Importantly though, once you’re over Pillar, you’re on a downward trend until the finish. Six or 7 miles of grinding it out. However, I miss a contour at Scoat Fell, falling behind my companions and the solo trudge home is set. From here, there isn’t much to mention. The terrain is straightforward, the navigation simple (you follow a wall for miles), a bit of a climb to Haycock, over to Caw Fell, dip down, then up to Iron Crag, and along to the final climb that is Crag Fell. What is straightforward by description is actually a tortuously long slog but there’s little satisfaction in writing or reading about it. Alas, the final climb: Crag Fell, which wouldn’t get a mention if it was anywhere else on the route, but at this point it definitely feels significant. A guy in his 60s catches me up and offers me the last of his water. He says he’s been watching me wilt over the last few miles and he’s not mistaken. It’s a token gesture as we’re over the worst of it, and about half a mile from a flowing stream. I’m not turning it down either way. He passes me and I manage to maintain a run on the windy path through the trees, and onto the track leading to the finish. I’m amused to see a group of friends have turned up to cheer me in, with a sign and everything. Finish line. Done. Definitely, definitely done.

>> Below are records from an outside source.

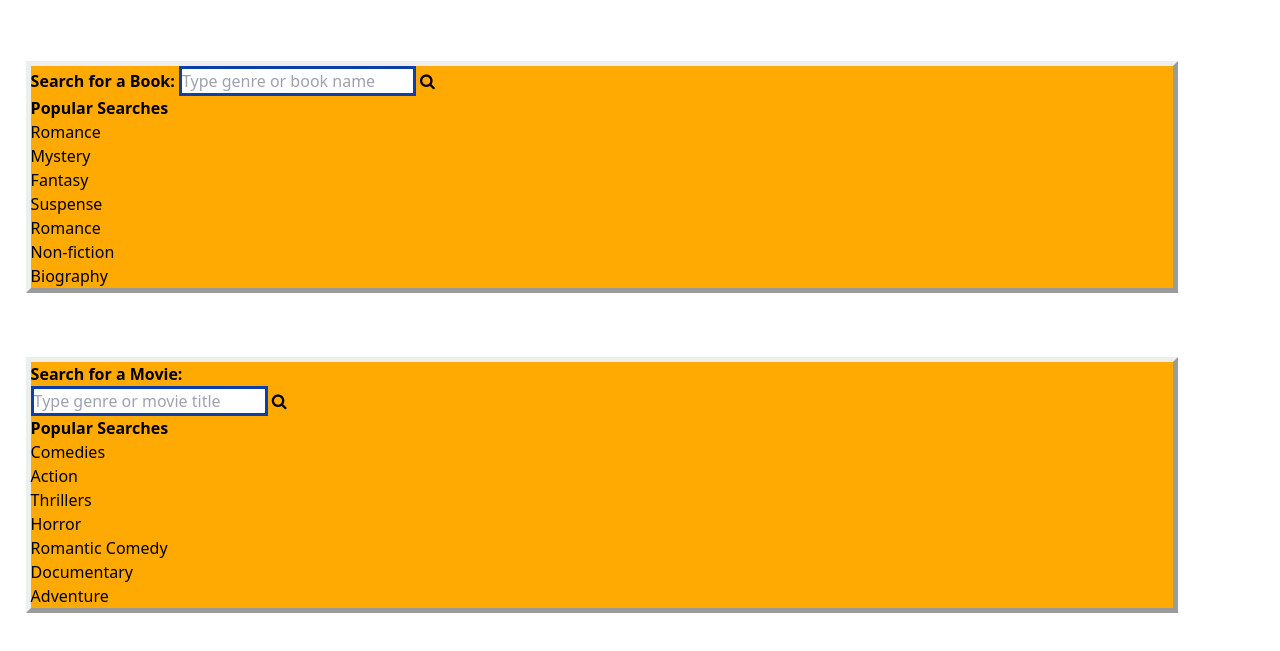
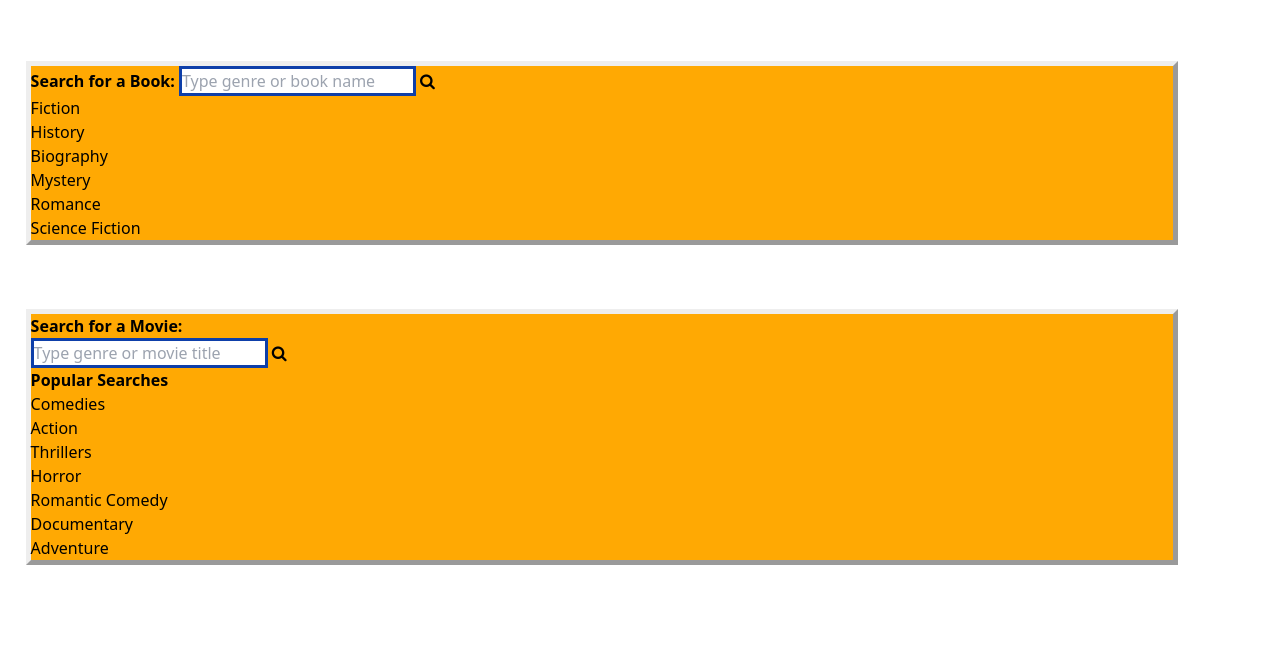
Before and after one commit to TuddaT0224/Module-8-Project-1, a plain HTML site: page index.html in a window 1280 px wide. Shown: the part 143-794 px from the top of the page. Drawn offline with nearby package versions, Linux system fonts and the light colour scheme; a web font is replaced by a local one.

Commit message:
added preset buttons for book search

```diff
--- a/index.html
+++ b/index.html
@@ -27,16 +27,14 @@
                   </form>
                 </div>
                 <ul id="searchHistoryList" style="display:table-column"></ul>
-                <div class="span2">
-                  <h5 class="popularSearches">Popular Searches</h5>
-                  <button class="button" id="romance-btn">Romance</button>
-                  <p><button class="button" id="mystery-btn">Mystery</button></p>
-                  <button class="button" id="fantasy-btn">Fantasy</button>
-                  <p><button class="btn btn-primary btn-block newCityBtn" id="suspense">Suspense</button></p>
-                  <p><button class="btn btn-primary btn-block newCityBtn" id="romance">Romance</button></p>
-                  <p><button class="btn btn-primary btn-block newCityBtn" id="non-fiction">Non-fiction</button></p>
-                  <p><button class="btn btn-primary btn-block newCityBtn" id="biography">Biography</button></p>
-                  <ul id="search-results"></ul>
+                <div id="category-buttons">
+                  <p><button class="category-button" data-category="fiction">Fiction</button></p>
+                  <p><button class="category-button" data-category="history">History</button></p>
+                  <p><button class="category-button" data-category="biography">Biography</button></p>
+                  <p><button class="category-button" data-category="mystery">Mystery</button></p>
+                  <p><button class="category-button" data-category="romance">Romance</button></p>
+                  <p><button class="category-button" data-category="science-fiction">Science Fiction</button></p>
+                  <ul id="search-results" class="book-results"></ul>
                 </div>
               </div>
             </div>
--- a/script.js
+++ b/script.js
@@ -1,9 +1,18 @@
 const form = document.getElementById('book-search');
 const searchTermInput = document.getElementById('search-term');
 const searchResultsList = document.getElementById('search-results');
+const categoryButtons = document.querySelectorAll('.category-button');
 form.addEventListener('submit', (event) => {
   event.preventDefault();
-  const searchTerm = searchTermInput.value;
+  searchBooks(searchTermInput.value);
+});
+categoryButtons.forEach(button => {
+  button.addEventListener('click', () => {
+    const category = button.getAttribute('data-category');
+    searchBooks(category);
+  });
+});
+function searchBooks(searchTerm) {
   const apiUrl = `https://openlibrary.org/search.json?q=${searchTerm}`;
   fetch(apiUrl)
     .then(response => response.json())
@@ -20,4 +29,4 @@ form.addEventListener('submit', (event) => {
       searchResultsList.innerHTML = bookListItems.join('');
     })
     .catch(error => console.error(error));
-});
+}
```
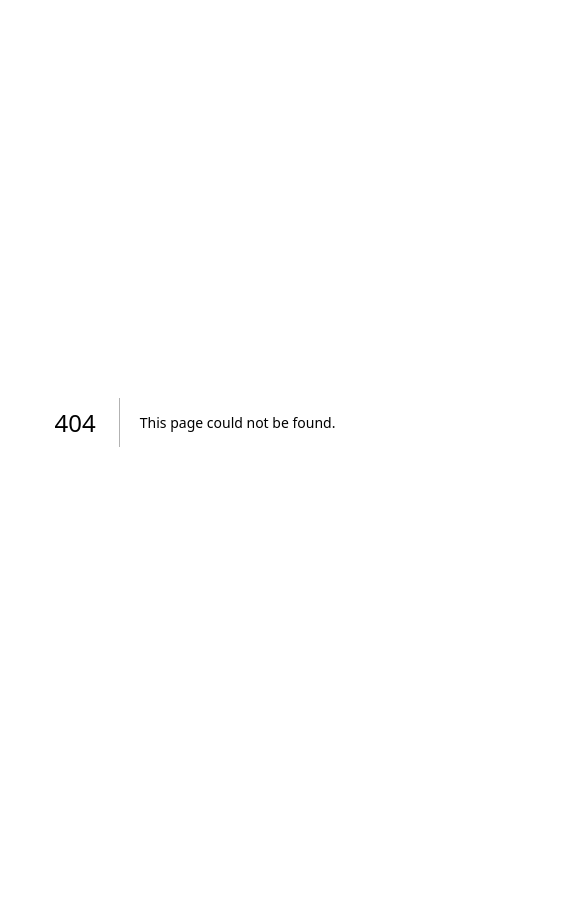
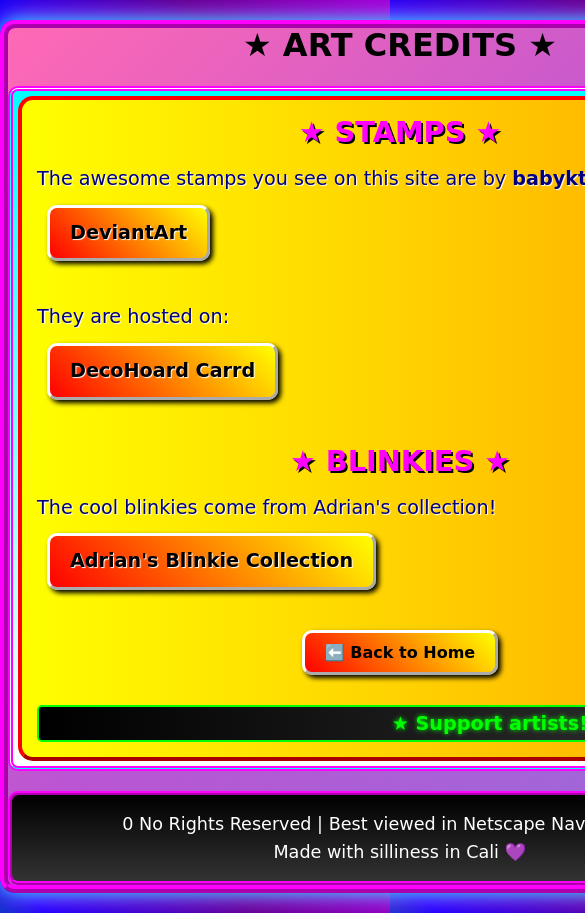
Before and after one commit to NotNotEnder/stick.moe, a Next.js app: page /credit in a window 390 px wide. Before the commit this address had no page. Shown: the top 913 px of the page, 585 px wide, since content can reach past the window. Before the commit the page ends 844 px from the top, so only its background shows below. Built offline with nearby package versions, Linux system fonts and the light colour scheme.

Commit message:
Add testing branch, credits page, fix database, fix broken background on mobile, and more

```diff
--- a/lib/db.js
+++ b/lib/db.js
@@ -7,7 +7,16 @@ const __filename = fileURLToPath(import.meta.url)
 const __dirname = path.dirname(__filename)
 
 const dbPath = path.join(process.cwd(), 'guestbook.db')
-const db = new Database(dbPath)
+console.log(`[DB] Opening database at: ${dbPath}`)
+let db;
+
+try {
+  db = new Database(dbPath, { verbose: console.log })
+} catch (error) {
+  console.error('[DB] Failed to open database:', error)
+  // Fallback or rethrow depending on needs, but let's throw to make it obvious
+  throw error
+}
 
 // Create table if it doesn't exist (original structure)
 db.exec(`
--- a/next.config.ts
+++ b/next.config.ts
@@ -3,6 +3,14 @@ import type { NextConfig } from "next";
 const nextConfig: NextConfig = {
   /* config options here */
   reactStrictMode: true,
+  serverExternalPackages: ["better-sqlite3"], // Newer Next.js way (v13+)
+  webpack: (config) => {
+    // Fallback for some environments
+    config.externals.push({
+      "better-sqlite3": "commonjs better-sqlite3",
+    });
+    return config;
+  },
 };
 
 export default nextConfig;
--- /dev/null
+++ b/pages/credit.js
@@ -0,0 +1,78 @@
+// pages/credit.js
+import styles from '../styles/Home.module.css'
+import Link from 'next/link'
+
+export default function Credit() {
+  return (
+    <div className={styles.container}>
+      <table width="100%" cellPadding="0" cellSpacing="0">
+        <tbody>
+        <title>Credits!!</title>
+          <tr>
+            <td align="center" valign="middle">
+              <table width="800" cellPadding="10" cellSpacing="0" className={styles.mainTable}>
+                <tbody>
+                  <tr>
+                    <td align="center">
+                      {/* Animated Header */}
+                      <div className={styles.animatedHeader}>
+                        <h1>★ ART CREDITS ★</h1>
+                      </div>
+
+                      {/* Main Content */}
+                      <table width="100%" cellPadding="10" cellSpacing="5" className={styles.contentTable}>
+                        <tbody>
+                          <tr>
+                            <td valign="top" className={styles.mainContent}>
+
+                              <h2 className={styles.contentHeader}>★ STAMPS ★</h2>
+                              <p className={styles.contentText}>
+                                The awesome stamps you see on this site are by <b>babykttn</b>!<br/>
+                                <a href="https://www.deviantart.com/babykttn" className={styles.retroLink} target="_blank" rel="noopener noreferrer">DeviantArt</a>
+                                <br/><br/>
+                                They are hosted on:<br/>
+                                <a href="https://decohoard.carrd.co" className={styles.retroLink} target="_blank" rel="noopener noreferrer">DecoHoard Carrd</a>
+                              </p>
+
+                              <br/>
+
+                              <h2 className={styles.contentHeader}>★ BLINKIES ★</h2>
+                              <p className={styles.contentText}>
+                                The cool blinkies come from Adrian's collection!<br/>
+                                <a href="https://adriansblinkiecollection.neocities.org/" className={styles.retroLink} target="_blank" rel="noopener noreferrer">Adrian's Blinkie Collection</a>
+                              </p>
+
+                              <div className={styles.linksContainer}>
+                                <Link href="/" className={styles.retroLink}>
+                                  ⬅️ Back to Home
+                                </Link>
+                              </div>
+
+                              {/* Animated Marquee */}
+                              <div className={styles.marqueeContainer}>
+                                <div className={styles.marqueeText}>
+                                  ★ Support artists! ★ Respect copyright! ★ Be creative! ★
+                                </div>
+                              </div>
+                            </td>
+                          </tr>
+                        </tbody>
+                      </table>
+
+                      {/* Footer */}
+                      <div className={styles.footer}>
+                        <p className={styles.footerText}>
+                          0 No Rights Reserved | Best viewed in Netscape Navigator 4.0!<br/> Made with silliness in Cali 💜
+                        </p>
+                      </div>
+                    </td>
+                  </tr>
+                </tbody>
+              </table>
+            </td>
+          </tr>
+        </tbody>
+      </table>
+    </div>
+  )
+}
--- a/pages/index.tsx
+++ b/pages/index.tsx
@@ -81,7 +81,7 @@ export default function Home() {
 
                               <h3 className={styles.contentHeader}>★ CONNECT WITH ME ★</h3>
                               <div className={styles.linksContainer}>
-                                <a href="mailto:admin@stick.moe" className={styles.retroLink}>📧 Email Me</a>
+                                <a href="mailto:notnotender@icloud.com" className={styles.retroLink}>📧 Email Me</a>
                                 <a href="https://x.com/NotNotEnder" className={styles.retroLink}>🐦 My Twitter</a><br/>
                                 <a href="https://bsky.app/profile/stick.ko6bxl.com" className={styles.retroLink}>⭐ My Bluesky</a>
                                 <a onClick={copyDiscord} className={styles.retroLink}>
@@ -131,6 +131,9 @@ export default function Home() {
                         <div className={styles.constructionGif}>
                           <a href="https://github.com/NotNotEnder/stick.moe">Webiste Source</a>
                         </div>
+                        <div style={{ marginTop: '10px' }}>
+                          <a href="/credit" style={{ color: '#ffffff', textDecoration: 'underline' }}>Art Credits</a>
+                        </div>
                       </div>
                     </td>
                   </tr>
--- a/styles/Home.module.css
+++ b/styles/Home.module.css
@@ -1,9 +1,6 @@
 /* styles/Home.module.css */
 .container {
   min-height: 100vh;
-  background: linear-gradient(45deg, #ff0000, #00ff00, #0000ff, #ffff00);
-  background-size: 400% 400%;
-  animation: gradientBG 15s ease infinite;
   font-family: 'Comic Sans MS', 'Arial Rounded MT Bold', cursive, sans-serif;
   padding: 20px 0;
 }
--- a/styles/globals.css
+++ b/styles/globals.css
@@ -8,9 +8,19 @@
 body {
   margin: 0;
   padding: 0;
-  background-color: #000000;
+  /* Rainbow gradient moved here for mobile fix */
+  background: linear-gradient(45deg, #ff0000, #ff7f00, #ffff00, #00ff00, #0000ff, #4b0082, #9400d3);
+  background-size: 400% 400%;
+  background-attachment: fixed;
+  animation: gradientBG 15s ease infinite;
   font-family: 'Comic Sans MS', 'Arial Rounded MT Bold', cursive, sans-serif;
   min-height: 100vh;
+}
+
+@keyframes gradientBG {
+  0% { background-position: 0% 50%; }
+  50% { background-position: 100% 50%; }
+  100% { background-position: 0% 50%; }
 }
 
 html {
```
Also changed, not shown: 1 other file (tests, documents, lock files or other folders).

I don’t much go for gushing tales of hardship or suffering, but I do feel that it’s hard to convey how unpleasant the race was. I got it done, that’s all that matters I guess. Numbers: Ennerdale, 23 miles, 7500ft ascent, Time: 6:45, 105/135. I was 15 minutes quicker than my recce (even though I spent an hour not moving on said recce), so I’m not overjoyed at my time, but I’m also very happy to have completed the race, despite not feeling 100%. It’s frustrating to train properly and then to fall off, just as race day arrives, but thems the breaks. Two days before the race at Ennerdale, I marshalled at the Kettlewell Anniversary Fell Race,  a race which was my first ever fell race the year before. So while the result was a touch disappointing, going from a 5 mile, 1500ft race, to a 23 mile, 7500ft race, in a year, definitely seems like good progress.

Andrew Sandercock